Suppressors are legal to hunt with in nearly 40 states, including Pennsylvania. Getting one, though, is a chore.
Photo via Pinterest

It’s not just about noise.

Right now, shooters who want to buy a suppressor for their firearm have to jump through a lot of federal hoops to get one. There’s an effort underway to change that.

House Resolution 367 has been introduced in Congress. It essentially removes suppressors from National Firearms Act regulations so that anyone could buy them over the counter.

Sponsors are pushing the bill – known as the Hearing Protection Act – as something that would benefit shooters by preventing or at least limiting hearing loss.

The Duncan-Carter Hearing Protection Act was delivered by GOP sponsors U.S. Rep. Jeff Duncan of South Carolina and Rep. John Carter of Texas and aims to deregulate suppressors as a safety measure to help promote their use in protecting hearing.

“I’ve been shooting since I was a young child, beginning with plinking with a .22 rifle and dove hunting with my dad,” said U.S. Rep. Jeff Duncan of South Carolina, one of the bill’s two sponsors, in a statement.

His hearing has been negatively impacted as a result, he added.

“Had I had access to a suppressor, it may have protected me, as well as millions of other Americans, from this sort of hearing loss.”

The bill has the support of the American Suppressor Association, National Rifle Association and others.

“Gun owners and sportsmen should be able to enjoy their outdoor heritage with the tools necessary to do so safely. This bill makes it easier for them to do that,” said NRA-ILA executive director Chris Cox.

That’s all good.

But might suppressors also help shooters be more accurate?

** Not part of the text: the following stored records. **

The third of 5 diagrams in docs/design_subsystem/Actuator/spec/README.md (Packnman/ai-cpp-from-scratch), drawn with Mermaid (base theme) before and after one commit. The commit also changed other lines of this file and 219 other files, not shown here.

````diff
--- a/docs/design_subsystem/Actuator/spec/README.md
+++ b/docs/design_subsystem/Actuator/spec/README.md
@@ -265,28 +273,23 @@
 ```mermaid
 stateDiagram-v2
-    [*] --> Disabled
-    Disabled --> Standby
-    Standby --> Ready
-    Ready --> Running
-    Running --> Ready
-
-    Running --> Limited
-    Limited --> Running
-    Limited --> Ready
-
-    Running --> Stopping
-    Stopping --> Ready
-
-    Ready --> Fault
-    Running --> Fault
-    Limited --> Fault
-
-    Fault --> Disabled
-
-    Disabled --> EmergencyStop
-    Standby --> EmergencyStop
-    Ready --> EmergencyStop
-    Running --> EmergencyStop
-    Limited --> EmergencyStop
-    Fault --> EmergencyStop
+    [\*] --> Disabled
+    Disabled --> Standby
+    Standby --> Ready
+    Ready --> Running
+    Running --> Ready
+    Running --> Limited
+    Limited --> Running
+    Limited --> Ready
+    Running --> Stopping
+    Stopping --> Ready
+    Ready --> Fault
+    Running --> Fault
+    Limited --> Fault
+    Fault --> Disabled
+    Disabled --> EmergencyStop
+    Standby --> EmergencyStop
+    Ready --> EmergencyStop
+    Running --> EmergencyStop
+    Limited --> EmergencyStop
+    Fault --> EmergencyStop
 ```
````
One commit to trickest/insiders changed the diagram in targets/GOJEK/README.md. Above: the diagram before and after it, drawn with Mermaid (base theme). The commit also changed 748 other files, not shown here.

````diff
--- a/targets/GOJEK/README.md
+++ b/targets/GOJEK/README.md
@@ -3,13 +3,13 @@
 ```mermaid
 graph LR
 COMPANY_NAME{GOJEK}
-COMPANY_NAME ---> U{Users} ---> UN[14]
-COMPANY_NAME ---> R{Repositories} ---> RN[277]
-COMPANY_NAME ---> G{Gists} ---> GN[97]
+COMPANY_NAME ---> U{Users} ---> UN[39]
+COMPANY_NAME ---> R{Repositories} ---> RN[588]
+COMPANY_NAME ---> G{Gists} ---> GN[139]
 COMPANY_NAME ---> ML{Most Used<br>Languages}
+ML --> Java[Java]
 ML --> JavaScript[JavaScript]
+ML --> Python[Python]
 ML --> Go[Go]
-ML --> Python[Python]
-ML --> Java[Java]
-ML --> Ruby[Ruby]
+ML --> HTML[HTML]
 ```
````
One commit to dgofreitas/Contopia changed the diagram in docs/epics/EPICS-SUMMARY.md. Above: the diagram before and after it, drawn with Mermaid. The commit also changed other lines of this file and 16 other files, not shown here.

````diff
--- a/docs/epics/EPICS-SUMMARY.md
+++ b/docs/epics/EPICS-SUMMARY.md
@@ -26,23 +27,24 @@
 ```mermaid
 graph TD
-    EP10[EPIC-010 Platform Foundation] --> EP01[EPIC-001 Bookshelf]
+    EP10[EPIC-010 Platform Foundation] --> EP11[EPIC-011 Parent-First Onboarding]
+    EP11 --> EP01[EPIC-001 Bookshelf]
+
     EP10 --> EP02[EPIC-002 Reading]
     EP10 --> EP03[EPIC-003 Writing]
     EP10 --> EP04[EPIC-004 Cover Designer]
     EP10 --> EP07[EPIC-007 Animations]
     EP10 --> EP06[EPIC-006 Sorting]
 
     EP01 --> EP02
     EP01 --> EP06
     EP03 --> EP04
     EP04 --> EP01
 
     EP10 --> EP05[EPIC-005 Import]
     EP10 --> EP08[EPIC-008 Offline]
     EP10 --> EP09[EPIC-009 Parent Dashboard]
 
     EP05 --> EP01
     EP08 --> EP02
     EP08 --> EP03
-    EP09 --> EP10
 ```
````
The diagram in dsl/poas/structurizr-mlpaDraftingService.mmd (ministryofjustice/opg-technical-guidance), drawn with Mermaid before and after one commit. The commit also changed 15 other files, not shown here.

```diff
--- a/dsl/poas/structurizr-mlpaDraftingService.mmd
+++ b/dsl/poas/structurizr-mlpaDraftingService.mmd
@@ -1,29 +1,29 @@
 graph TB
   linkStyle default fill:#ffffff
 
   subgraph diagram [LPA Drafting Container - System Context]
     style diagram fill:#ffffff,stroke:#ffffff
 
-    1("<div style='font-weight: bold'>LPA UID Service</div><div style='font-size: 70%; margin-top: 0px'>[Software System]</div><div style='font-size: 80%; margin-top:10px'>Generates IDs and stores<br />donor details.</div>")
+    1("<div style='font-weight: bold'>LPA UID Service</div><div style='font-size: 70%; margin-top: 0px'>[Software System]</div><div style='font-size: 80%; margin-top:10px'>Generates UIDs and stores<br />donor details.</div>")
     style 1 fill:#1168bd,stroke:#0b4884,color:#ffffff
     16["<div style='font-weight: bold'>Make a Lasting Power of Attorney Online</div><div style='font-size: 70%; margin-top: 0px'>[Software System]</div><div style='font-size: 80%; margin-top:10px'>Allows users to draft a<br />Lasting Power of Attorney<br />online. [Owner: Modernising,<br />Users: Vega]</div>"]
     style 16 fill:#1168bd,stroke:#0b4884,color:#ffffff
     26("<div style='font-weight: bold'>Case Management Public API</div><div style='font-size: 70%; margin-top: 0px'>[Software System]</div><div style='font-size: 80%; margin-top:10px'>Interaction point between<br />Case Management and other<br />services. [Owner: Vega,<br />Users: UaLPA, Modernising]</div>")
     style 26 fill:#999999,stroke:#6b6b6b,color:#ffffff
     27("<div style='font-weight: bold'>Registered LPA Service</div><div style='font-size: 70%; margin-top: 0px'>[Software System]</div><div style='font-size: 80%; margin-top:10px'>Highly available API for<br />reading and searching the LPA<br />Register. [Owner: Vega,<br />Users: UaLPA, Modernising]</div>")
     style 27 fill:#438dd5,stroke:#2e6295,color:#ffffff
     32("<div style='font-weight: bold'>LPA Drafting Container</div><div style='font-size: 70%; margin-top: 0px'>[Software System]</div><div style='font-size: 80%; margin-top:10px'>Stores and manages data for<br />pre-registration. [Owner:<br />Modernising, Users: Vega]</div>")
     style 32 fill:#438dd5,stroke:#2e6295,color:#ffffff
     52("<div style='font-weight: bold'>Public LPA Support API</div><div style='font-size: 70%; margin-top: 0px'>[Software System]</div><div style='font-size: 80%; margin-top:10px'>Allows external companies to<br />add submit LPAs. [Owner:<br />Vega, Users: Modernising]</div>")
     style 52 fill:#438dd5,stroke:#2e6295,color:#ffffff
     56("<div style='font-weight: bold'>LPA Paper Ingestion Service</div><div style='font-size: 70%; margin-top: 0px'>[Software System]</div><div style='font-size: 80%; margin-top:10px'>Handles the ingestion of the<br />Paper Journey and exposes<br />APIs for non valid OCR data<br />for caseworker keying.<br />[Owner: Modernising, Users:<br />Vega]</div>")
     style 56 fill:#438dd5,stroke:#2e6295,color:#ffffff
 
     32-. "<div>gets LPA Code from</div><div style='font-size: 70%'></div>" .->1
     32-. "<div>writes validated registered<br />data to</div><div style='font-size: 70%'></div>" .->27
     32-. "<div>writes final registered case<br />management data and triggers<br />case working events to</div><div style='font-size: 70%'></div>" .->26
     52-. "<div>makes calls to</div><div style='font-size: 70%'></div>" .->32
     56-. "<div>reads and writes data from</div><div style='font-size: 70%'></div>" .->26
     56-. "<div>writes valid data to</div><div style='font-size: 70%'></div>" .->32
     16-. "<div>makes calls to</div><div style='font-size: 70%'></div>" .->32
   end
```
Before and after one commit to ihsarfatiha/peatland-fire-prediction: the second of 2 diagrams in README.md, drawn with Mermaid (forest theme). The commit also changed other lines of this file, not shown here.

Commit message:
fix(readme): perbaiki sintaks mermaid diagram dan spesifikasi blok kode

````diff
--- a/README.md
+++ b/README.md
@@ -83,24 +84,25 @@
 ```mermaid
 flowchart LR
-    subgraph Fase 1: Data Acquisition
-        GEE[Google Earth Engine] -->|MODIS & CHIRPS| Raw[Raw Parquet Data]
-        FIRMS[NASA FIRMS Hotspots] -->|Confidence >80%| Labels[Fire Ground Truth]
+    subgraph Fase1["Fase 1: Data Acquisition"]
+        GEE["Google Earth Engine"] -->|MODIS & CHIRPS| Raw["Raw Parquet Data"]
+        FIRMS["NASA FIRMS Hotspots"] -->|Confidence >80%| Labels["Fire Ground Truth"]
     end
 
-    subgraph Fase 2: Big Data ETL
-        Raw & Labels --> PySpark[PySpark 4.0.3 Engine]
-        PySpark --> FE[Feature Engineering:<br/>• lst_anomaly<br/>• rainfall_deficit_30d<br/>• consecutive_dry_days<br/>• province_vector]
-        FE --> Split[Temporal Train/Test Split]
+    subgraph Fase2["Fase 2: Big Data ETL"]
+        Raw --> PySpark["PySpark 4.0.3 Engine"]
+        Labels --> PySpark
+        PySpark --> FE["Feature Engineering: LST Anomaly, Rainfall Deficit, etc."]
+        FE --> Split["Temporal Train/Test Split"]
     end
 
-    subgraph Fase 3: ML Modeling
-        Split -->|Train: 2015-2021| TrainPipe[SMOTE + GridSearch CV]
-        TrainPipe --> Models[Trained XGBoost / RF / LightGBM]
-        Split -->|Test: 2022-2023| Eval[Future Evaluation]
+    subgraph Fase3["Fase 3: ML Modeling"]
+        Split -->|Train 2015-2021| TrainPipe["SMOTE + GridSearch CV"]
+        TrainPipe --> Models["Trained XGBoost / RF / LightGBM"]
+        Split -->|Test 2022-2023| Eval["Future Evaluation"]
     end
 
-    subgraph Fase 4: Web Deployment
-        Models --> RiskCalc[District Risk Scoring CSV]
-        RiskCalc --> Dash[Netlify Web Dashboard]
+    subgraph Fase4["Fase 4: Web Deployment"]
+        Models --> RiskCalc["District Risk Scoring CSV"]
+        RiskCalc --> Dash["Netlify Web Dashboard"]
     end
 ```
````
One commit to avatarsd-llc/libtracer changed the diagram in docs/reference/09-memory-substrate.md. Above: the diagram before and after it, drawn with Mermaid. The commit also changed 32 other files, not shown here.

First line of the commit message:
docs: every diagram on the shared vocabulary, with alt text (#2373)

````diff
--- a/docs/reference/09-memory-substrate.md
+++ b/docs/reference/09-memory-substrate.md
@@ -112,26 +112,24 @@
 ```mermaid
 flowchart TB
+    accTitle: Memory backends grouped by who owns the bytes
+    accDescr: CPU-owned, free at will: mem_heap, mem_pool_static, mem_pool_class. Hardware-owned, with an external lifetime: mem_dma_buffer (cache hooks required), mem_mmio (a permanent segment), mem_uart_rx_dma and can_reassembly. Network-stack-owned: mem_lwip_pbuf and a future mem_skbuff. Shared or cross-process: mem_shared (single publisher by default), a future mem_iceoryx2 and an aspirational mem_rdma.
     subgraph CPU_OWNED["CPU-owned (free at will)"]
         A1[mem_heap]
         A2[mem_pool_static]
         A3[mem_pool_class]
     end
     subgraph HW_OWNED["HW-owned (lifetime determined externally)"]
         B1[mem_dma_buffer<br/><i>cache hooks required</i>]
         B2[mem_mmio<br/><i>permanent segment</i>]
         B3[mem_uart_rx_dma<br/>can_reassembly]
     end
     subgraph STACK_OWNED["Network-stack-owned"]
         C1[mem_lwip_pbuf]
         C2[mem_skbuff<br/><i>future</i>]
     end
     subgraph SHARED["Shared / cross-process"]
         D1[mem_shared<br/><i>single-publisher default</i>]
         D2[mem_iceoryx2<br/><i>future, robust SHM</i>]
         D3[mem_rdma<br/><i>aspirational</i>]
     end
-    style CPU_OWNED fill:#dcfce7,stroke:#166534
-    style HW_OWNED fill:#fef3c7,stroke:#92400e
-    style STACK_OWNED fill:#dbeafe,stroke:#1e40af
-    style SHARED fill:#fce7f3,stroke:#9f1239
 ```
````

When it comes to long-range shooting, it’s critical that the person behind the gun stay on target throughout the entire process, said Cole McCulloch, who teaches long-range shooting as founder, owner and operator of the Peacemaker National Training Center in Glengary, W.Va.

“One of the best things is when you’re shooting and you break that shot, you want to be able to see that bullet impact and not get blown out of the scope,” McCulloch said.

Suppressors can help in that regard, he added. They eliminate 50 to 60 percent of recoil.

That’s huge, he said.

He cites the example of a friend who hunts with a 30-06 rifle with an 18.5-inch barrel. The friends get one deer every year, he said. But he also misses every year because he can’t handle the recoil of the gun.

“I can set my watch to it,” McCulloch said.

Taming recoil is even more important the farther the shot, he added.

“At longer range, being better able to manage the shot, by minimizing recoil so you can see that bullet, you will watch your hits soar when you can begin to do that,” McCulloch said.

Bob Frye is the Tribune-Review outdoors editor. Reach him at 412-838-5148 or bfrye@535mediallc.com. See other stories, blogs, videos and more at everybodyadventures.com.

Share This Article

Shop special Everybody Adventure products today!

Bob Frye is a storyteller with a passion for all things outdoors. He hunts, he fishes, he hikes, he camps, he paddles, backpacks and snowshoes depending on the season. If he’s not an expert at anything, it’s because he’s passionate to try a little bit of everything.